Records excerpted from a collection

------------------------------------------------------------------------

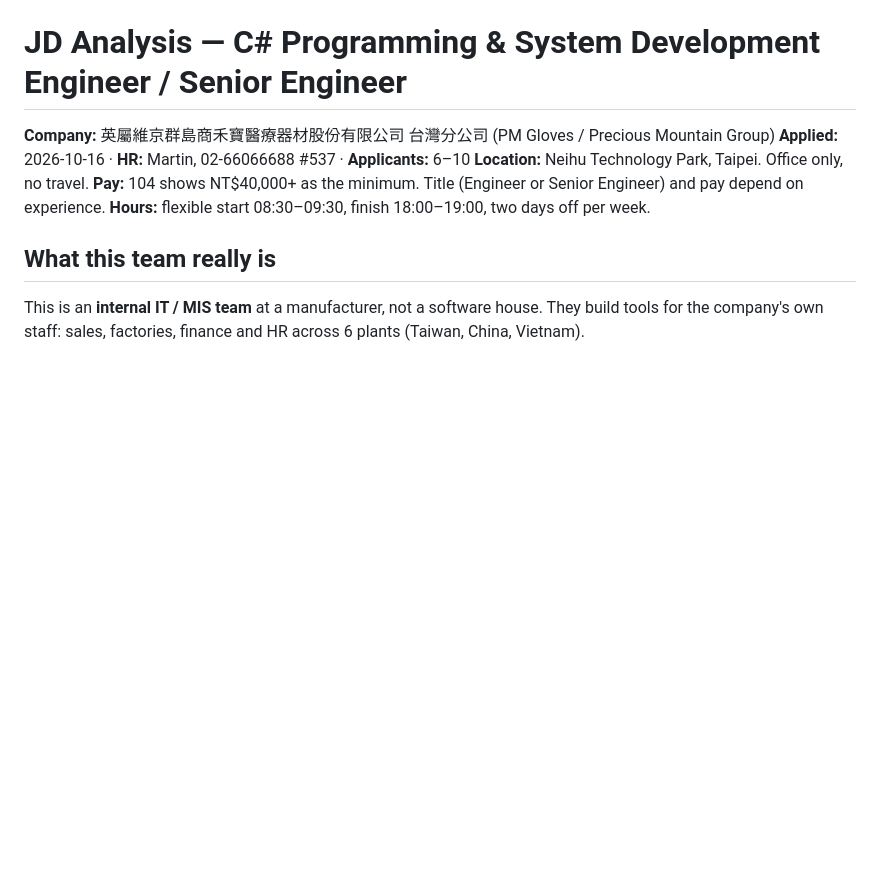
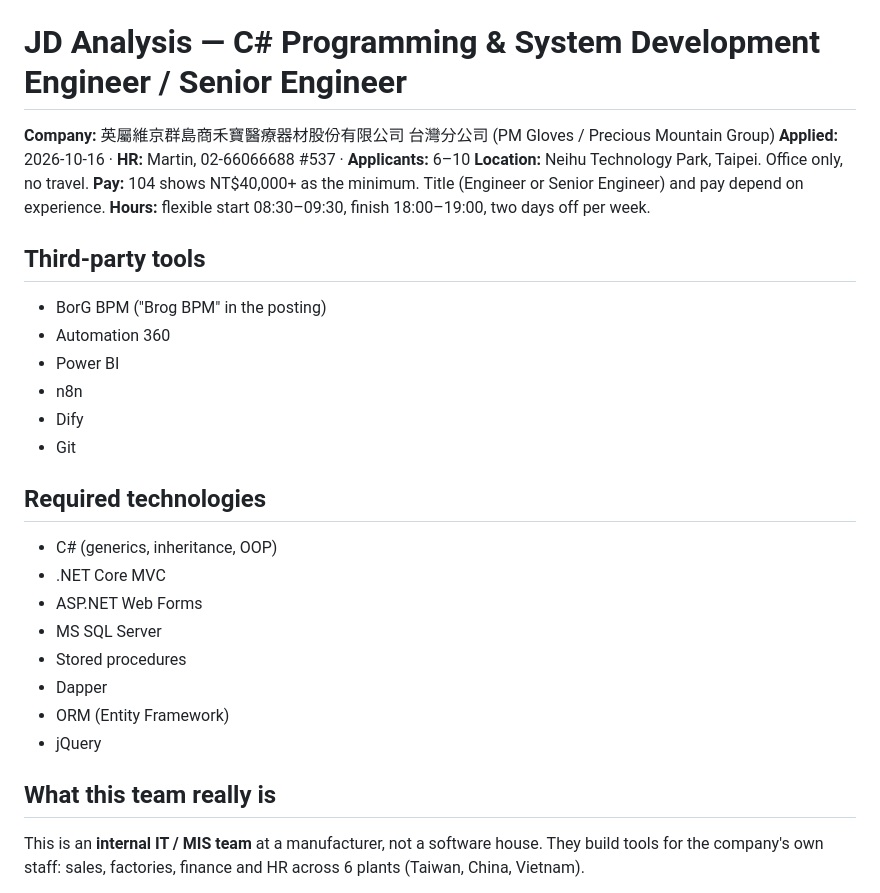
Before and after one commit to DivakarUpadhyay/INTRVWQA-CompanyWise, a Markdown page: pmgloves/02-JD-Analysis.md, the part around the change. Drawn GitHub-style; blank space fills up the shorter version.

Commit message:
Add third-party tools and required technologies to PM Gloves JD analysis
Co-Authored-By: Claude Opus 5.5 <noreply@anthropic.com>

```diff
--- a/pmgloves/02-JD-Analysis.md
+++ b/pmgloves/02-JD-Analysis.md
@@ -5,6 +5,24 @@
 **Location:** Neihu Technology Park, Taipei. Office only, no travel.
 **Pay:** 104 shows NT$40,000+ as the minimum. Title (Engineer or Senior Engineer) and pay depend on experience.
 **Hours:** flexible start 08:30–09:30, finish 18:00–19:00, two days off per week.
+
+## Third-party tools
+- BorG BPM ("Brog BPM" in the posting)
+- Automation 360
+- Power BI
+- n8n
+- Dify
+- Git
+
+## Required technologies
+- C# (generics, inheritance, OOP)
+- .NET Core MVC
+- ASP.NET Web Forms
+- MS SQL Server
+- Stored procedures
+- Dapper
+- ORM (Entity Framework)
+- jQuery
 
 ## What this team really is
 This is an **internal IT / MIS team** at a manufacturer, not a software house. They build tools for the company's own staff: sales, factories, finance and HR across 6 plants (Taiwan, China, Vietnam).
```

------------------------------------------------------------------------

WORK ORDER -
Please write every line above out exactly as given, except for any pictures.

REPLY TO THE EXERCISE -
Before and after one commit to DivakarUpadhyay/INTRVWQA-CompanyWise, a Markdown page: pmgloves/02-JD-Analysis.md, the part around the change. Drawn GitHub-style; blank space fills up the shorter version.

Commit message:
Add third-party tools and required technologies to PM Gloves JD analysis
Co-Authored-By: Claude Opus 5.5 <noreply@anthropic.com>

```diff
--- a/pmgloves/02-JD-Analysis.md
+++ b/pmgloves/02-JD-Analysis.md
@@ -5,6 +5,24 @@
 **Location:** Neihu Technology Park, Taipei. Office only, no travel.
 **Pay:** 104 shows NT$40,000+ as the minimum. Title (Engineer or Senior Engineer) and pay depend on experience.
 **Hours:** flexible start 08:30–09:30, finish 18:00–19:00, two days off per week.
+
+## Third-party tools
+- BorG BPM ("Brog BPM" in the posting)
+- Automation 360
+- Power BI
+- n8n
+- Dify
+- Git
+
+## Required technologies
+- C# (generics, inheritance, OOP)
+- .NET Core MVC
+- ASP.NET Web Forms
+- MS SQL Server
+- Stored procedures
+- Dapper
+- ORM (Entity Framework)
+- jQuery
 
 ## What this team really is
 This is an **internal IT / MIS team** at a manufacturer, not a software house. They build tools for the company's own staff: sales, factories, finance and HR across 6 plants (Taiwan, China, Vietnam).
```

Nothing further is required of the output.